Work to complete >> Whichever lines of the material contain "angeloyeo", copy each of them.

The data >>
+---+

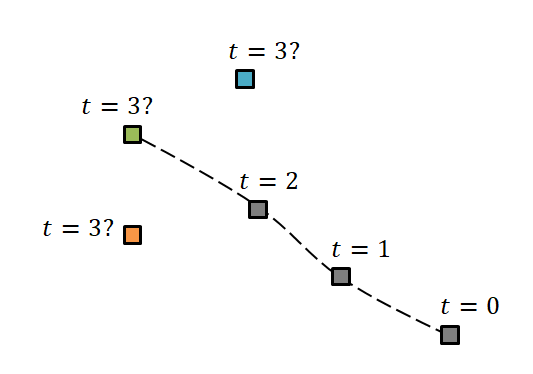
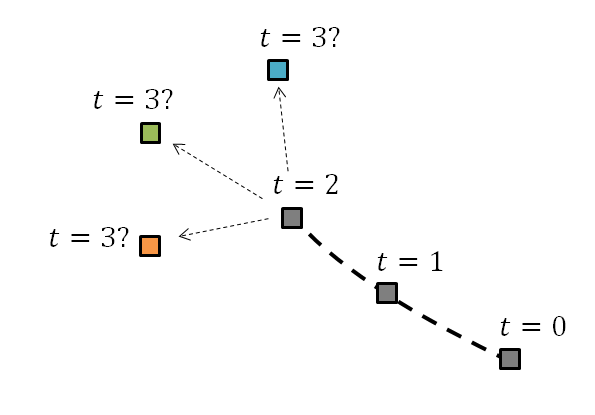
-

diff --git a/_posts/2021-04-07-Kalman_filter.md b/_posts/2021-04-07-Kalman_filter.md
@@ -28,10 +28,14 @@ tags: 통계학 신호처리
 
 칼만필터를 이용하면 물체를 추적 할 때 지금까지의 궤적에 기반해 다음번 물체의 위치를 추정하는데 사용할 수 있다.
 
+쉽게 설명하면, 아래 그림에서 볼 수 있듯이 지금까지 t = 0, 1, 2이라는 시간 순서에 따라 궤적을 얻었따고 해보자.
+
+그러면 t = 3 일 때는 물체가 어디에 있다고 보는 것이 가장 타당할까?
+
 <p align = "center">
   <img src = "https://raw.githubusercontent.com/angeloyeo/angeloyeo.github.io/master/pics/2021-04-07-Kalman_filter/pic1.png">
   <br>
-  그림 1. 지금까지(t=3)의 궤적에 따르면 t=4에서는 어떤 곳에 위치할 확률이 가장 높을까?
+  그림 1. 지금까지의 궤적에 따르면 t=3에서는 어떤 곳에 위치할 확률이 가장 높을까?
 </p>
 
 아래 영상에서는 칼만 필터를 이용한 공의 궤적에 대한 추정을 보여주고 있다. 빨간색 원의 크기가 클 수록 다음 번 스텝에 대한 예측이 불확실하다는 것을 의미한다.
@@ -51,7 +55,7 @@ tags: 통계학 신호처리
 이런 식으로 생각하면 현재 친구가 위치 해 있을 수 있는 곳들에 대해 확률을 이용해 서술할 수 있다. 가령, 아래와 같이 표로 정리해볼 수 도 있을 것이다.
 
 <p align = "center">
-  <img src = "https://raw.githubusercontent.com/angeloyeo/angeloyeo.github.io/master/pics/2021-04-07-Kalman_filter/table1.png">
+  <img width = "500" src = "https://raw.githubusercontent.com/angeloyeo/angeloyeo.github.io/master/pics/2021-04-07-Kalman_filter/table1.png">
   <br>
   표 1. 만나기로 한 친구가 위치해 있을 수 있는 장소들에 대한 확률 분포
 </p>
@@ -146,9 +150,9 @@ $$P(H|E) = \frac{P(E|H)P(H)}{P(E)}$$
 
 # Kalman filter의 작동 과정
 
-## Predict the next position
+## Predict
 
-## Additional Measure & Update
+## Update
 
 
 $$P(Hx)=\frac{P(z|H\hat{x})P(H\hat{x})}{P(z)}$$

+---+

Solution for this exercise >>
   <img src = "https://raw.githubusercontent.com/angeloyeo/angeloyeo.github.io/master/pics/2021-04-07-Kalman_filter/pic1.png">
-  <img src = "https://raw.githubusercontent.com/angeloyeo/angeloyeo.github.io/master/pics/2021-04-07-Kalman_filter/table1.png">
+  <img width = "500" src = "https://raw.githubusercontent.com/angeloyeo/angeloyeo.github.io/master/pics/2021-04-07-Kalman_filter/table1.png">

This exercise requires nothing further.